Routing software in the back office and GPS navigation apps are used by fleets and drivers to optimize time, mileage and fuel purchases. Many of these use real-time data for traffic, weather, fuel prices and more to dynamically update trip plans.
To see how the latest in-cab navigation apps perform in the real world, check out CCJ Reviews where fleet managers rate ALK Co-Pilot, Telogis Navigation, Garmin Dezl and Rand McNally’s IntelliRoute TND.
Despite the many benefits of these systems, something seems to be missing from the calculation: where to park and will spots be available when drivers arrive?
Without this information, drivers are more likely to stop at familiar spots, even if that means sacrificing productive drive time. Going for max utilization could be worse, however, since it could lead to spending a night at an abandoned gas station, industrial area, or freeway on ramp as the 11th or 14th hour approaches.
In 2009, the worse-case scenario happened when trucker Jason Rivenburg was murdered while taking a break at an abandoned gas station in South Carolina, 12 miles from his delivery. In 2012, a provision was added to the MAP-21 highway bill called Jason’s Law to fund the expansion of public truck parking spaces.
Technology will have to move faster than infrastructure to solve the truck parking problem, but that appears to be happening.
In 2011, about 30 percent of truck drivers were connected with smartphones and tablets. By the end of 2014, 80 percent had the technology. Drivers are now using smartphones and crowdsourcing apps to contribute real-time data on truck parking to the routing process.
Here is a closer look at what two companies are doing to add truck parking to the equation.
Telogis offers a “location intelligence platform” with a number of integrated components in a software-as-a-service. Its navigation software combines a turn-by-turn navigation app with a cloud-based route optimization engine.

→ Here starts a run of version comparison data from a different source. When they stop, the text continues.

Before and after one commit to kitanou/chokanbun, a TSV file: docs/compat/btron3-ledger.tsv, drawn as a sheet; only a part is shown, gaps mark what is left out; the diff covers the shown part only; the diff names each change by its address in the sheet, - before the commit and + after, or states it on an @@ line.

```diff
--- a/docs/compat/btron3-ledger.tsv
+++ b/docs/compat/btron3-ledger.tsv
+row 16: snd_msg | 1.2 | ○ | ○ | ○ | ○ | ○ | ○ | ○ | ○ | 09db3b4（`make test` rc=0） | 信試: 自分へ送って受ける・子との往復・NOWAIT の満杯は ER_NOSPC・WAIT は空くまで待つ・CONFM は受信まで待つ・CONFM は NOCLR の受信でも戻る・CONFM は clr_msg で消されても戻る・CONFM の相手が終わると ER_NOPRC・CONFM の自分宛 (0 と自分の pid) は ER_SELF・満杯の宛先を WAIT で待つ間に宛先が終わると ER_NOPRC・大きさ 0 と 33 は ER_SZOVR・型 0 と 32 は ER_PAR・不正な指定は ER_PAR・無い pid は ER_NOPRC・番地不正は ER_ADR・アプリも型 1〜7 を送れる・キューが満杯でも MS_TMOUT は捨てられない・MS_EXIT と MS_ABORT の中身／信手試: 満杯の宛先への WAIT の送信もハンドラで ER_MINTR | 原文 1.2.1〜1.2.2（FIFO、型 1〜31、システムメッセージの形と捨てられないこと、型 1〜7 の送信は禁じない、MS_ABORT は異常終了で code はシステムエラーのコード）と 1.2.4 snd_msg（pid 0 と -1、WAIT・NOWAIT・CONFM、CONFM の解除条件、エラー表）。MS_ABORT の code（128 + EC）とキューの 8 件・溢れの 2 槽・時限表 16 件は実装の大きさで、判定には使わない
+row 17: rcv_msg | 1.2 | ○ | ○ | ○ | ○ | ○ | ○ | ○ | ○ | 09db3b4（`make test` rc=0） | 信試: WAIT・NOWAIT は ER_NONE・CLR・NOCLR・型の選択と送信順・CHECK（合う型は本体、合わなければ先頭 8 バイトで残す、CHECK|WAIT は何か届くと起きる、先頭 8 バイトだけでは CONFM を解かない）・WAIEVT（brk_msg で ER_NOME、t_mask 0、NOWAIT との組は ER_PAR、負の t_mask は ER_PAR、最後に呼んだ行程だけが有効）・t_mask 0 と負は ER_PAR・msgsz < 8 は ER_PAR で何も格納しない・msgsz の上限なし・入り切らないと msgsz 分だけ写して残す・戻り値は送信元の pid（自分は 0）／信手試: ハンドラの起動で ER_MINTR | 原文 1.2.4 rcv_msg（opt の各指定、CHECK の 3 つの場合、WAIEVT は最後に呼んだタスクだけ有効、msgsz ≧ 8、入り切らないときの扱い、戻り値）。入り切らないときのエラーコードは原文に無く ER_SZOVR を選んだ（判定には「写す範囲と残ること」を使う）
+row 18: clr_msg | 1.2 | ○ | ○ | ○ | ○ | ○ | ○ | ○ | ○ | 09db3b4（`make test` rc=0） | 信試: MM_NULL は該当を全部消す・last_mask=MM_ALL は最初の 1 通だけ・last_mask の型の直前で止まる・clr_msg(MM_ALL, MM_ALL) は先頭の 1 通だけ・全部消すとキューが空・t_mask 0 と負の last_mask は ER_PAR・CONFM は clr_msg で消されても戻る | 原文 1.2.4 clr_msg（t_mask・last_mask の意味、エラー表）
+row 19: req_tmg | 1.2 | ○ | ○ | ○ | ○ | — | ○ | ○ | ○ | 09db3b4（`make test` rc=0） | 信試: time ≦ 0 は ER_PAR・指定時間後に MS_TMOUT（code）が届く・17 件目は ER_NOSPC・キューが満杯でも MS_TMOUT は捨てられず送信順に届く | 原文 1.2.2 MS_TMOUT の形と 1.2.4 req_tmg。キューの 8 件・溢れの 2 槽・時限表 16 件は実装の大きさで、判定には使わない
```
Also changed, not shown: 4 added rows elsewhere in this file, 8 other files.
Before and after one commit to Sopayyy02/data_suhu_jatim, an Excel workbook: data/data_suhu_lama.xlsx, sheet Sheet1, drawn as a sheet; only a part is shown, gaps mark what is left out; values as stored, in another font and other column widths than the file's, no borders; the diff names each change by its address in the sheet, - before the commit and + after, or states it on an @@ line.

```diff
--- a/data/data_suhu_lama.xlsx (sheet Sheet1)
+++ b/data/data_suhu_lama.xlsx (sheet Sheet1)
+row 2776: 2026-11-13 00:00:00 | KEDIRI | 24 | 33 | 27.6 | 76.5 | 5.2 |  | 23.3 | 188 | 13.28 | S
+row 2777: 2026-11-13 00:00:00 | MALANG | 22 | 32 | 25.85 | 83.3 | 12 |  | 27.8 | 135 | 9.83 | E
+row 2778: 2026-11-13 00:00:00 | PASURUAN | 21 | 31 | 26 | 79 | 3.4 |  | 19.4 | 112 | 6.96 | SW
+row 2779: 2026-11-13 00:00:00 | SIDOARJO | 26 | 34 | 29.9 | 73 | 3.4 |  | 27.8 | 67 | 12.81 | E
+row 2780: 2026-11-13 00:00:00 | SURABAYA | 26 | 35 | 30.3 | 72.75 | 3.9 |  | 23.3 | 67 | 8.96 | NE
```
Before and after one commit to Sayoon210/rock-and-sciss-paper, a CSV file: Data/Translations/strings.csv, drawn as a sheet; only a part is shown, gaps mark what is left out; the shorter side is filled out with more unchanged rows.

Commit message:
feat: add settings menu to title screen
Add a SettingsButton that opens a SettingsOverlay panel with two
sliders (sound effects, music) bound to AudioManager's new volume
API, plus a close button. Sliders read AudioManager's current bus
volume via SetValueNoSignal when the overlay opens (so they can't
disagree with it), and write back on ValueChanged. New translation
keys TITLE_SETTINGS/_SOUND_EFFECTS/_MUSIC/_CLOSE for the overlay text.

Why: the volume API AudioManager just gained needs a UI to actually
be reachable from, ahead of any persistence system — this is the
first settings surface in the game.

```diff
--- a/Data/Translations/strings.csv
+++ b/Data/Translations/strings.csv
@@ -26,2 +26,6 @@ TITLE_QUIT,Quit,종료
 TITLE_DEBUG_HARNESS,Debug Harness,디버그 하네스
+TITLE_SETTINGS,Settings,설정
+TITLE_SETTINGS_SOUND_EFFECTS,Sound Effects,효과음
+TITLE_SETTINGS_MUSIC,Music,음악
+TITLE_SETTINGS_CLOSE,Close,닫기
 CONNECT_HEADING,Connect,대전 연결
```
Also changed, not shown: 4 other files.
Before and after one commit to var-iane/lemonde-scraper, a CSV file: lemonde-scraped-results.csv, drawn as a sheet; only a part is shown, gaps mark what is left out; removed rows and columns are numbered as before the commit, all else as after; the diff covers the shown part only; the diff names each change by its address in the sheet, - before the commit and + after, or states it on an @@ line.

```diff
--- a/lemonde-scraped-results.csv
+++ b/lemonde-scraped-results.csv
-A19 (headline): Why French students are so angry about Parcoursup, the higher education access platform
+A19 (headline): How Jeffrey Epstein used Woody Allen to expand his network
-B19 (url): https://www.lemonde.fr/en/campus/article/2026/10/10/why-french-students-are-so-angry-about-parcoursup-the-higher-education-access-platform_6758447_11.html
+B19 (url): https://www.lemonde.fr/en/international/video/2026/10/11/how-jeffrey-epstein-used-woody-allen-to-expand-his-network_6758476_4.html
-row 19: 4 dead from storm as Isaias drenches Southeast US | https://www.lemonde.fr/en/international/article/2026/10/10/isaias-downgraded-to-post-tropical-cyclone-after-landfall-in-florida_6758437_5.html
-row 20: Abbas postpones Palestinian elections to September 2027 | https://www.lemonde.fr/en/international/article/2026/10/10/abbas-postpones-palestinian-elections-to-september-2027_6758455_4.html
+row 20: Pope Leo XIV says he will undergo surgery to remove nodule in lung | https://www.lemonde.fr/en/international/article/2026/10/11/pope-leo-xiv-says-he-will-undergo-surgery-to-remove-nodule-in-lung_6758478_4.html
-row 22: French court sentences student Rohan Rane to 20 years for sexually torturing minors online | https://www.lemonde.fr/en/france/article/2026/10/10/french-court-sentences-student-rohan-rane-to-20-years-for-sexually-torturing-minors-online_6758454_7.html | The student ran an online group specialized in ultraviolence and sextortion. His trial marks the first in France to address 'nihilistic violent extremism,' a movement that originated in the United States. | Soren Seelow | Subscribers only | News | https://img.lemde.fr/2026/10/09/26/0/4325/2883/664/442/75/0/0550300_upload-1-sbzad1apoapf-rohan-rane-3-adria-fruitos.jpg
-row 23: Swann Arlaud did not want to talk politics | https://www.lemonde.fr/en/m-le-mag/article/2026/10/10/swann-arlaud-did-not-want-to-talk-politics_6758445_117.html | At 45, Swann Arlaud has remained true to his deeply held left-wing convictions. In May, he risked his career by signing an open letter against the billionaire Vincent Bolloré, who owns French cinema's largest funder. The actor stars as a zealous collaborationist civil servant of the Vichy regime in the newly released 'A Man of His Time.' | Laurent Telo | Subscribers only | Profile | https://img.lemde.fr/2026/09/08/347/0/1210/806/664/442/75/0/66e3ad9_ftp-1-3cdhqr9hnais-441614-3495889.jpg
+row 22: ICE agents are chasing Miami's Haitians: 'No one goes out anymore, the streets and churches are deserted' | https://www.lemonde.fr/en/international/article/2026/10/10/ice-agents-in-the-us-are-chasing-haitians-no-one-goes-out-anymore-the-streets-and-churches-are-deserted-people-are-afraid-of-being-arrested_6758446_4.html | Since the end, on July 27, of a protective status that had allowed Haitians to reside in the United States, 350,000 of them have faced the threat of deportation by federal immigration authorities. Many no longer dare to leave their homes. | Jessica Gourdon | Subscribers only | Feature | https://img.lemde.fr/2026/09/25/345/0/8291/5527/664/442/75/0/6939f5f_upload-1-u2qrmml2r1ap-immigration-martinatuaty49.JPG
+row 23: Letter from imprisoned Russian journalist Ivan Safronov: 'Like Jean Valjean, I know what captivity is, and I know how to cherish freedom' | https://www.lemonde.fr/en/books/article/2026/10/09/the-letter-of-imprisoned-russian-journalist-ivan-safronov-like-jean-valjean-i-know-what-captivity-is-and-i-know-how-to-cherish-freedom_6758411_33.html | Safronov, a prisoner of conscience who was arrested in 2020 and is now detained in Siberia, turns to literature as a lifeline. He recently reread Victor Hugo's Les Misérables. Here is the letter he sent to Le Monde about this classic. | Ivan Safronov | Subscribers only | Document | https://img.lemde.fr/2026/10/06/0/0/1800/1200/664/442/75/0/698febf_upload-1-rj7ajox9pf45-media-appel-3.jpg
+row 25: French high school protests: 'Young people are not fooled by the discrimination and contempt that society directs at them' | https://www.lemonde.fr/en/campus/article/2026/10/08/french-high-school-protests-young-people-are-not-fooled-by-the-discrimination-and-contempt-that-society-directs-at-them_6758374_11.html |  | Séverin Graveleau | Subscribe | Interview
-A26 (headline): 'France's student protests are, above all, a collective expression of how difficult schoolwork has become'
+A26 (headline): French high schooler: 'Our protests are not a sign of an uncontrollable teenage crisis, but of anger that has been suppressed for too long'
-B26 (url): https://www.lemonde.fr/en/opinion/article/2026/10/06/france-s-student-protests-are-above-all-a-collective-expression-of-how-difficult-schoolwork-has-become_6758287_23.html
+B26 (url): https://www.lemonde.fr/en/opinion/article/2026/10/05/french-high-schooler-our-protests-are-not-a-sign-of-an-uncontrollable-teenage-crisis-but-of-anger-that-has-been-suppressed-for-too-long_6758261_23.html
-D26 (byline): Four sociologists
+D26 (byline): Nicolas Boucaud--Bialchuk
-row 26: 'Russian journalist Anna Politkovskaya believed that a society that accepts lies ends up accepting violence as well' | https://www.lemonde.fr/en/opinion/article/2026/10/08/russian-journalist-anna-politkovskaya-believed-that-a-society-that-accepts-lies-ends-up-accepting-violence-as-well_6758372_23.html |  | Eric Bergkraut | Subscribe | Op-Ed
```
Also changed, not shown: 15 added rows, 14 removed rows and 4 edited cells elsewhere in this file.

Telogis Navigation has multiple layers of map data and truck-specific points of interest like truck stops, rest stops, and other parking locations. Fleets and their drivers can enter and save information about these spots to create better routes.
Its route optimization engine uses the vehicle’s current location, planned stops, and fleet-specific parameters to calculate routes. The Telogis Navigation platform can then calculate a real-time estimated time of arrival (ETA) for each scheduled delivery on a route. This dynamic ETA factors in the current vehicle, road and traffic speeds as well as drivers’ hours-of-service constraints.
By knowing the ETA, drivers are able to plan ahead for parking, says Kelly Frey, vice president of product marketing for Telogis. If a delivery is scheduled for tomorrow morning in downtown Houston, for example, the driver could quickly see that he would run out of hours before reaching the location due to traffic conditions. Instead, the driver may decide to park outside of Houston and arrive at the delivery spot before rush hour, unload, and leave after traffic dies down.
“All of those things require optimization,” he says. “Ultimately, one of the key things for driver retention is better trip planning.”
Telogis plans to extend its use of crowdsourcing to capture more information about parking locations, he says. It already uses crowdsourcing to gather updates on weather and road alerts for routing. Currently between 20 and 50 inputs are received daily from the 150,000 drivers at fleets that use its navigation platform, which runs on all types of mobile devices, he says.
Being the owner of a Los Angeles-based freight forwarding company made Ivan Tsybaev keenly aware of the inefficiencies and problems in transportation. He decided to move to Silicon Valley to start a company called Trucker Path and do something about them.
The original plan was to develop a freight transportation marketplace platform for shippers, carriers and brokers to connect electronically and automate time-consuming tasks like freight matching, price negotiations, and load tracking.
“When we started building a marketplace, we realized we had a problem: we didn’t have carriers or shippers. We had no value for anyone,” says Tsybaev, chief executive and founder of Trucker Path.
To build a community, and show investors they could effectively grow a company, Trucker Path created an app for the Android platform to give truckers and fleets useful trip planning tools, all for free.
Its app uses crowdsourcing to maintain a database of ratings and reviews about truck stops, rest areas and other truck parking locations. The app can also be used to check the status of parking locations (empty or full) and weigh stations (open or closed).
The Trucker Path app will automatically detect when drivers are at a truck stop or other parking location. Drivers receive a pop-up notification to update the status of the parking lot. The system collects information from multiple users to verify the status, he says.
With a community of 200,000 active users of independent contractors and small fleets, Trucker Path has been able to attract a community of 300 brokers with 30,000 truckloads per day. The first version of its marketplace is in beta testing with plans to launch to the public in June, he says.
Its revenue will come from offering users premium features in the marketplace, he says. The other features, like truck parking, will remain free.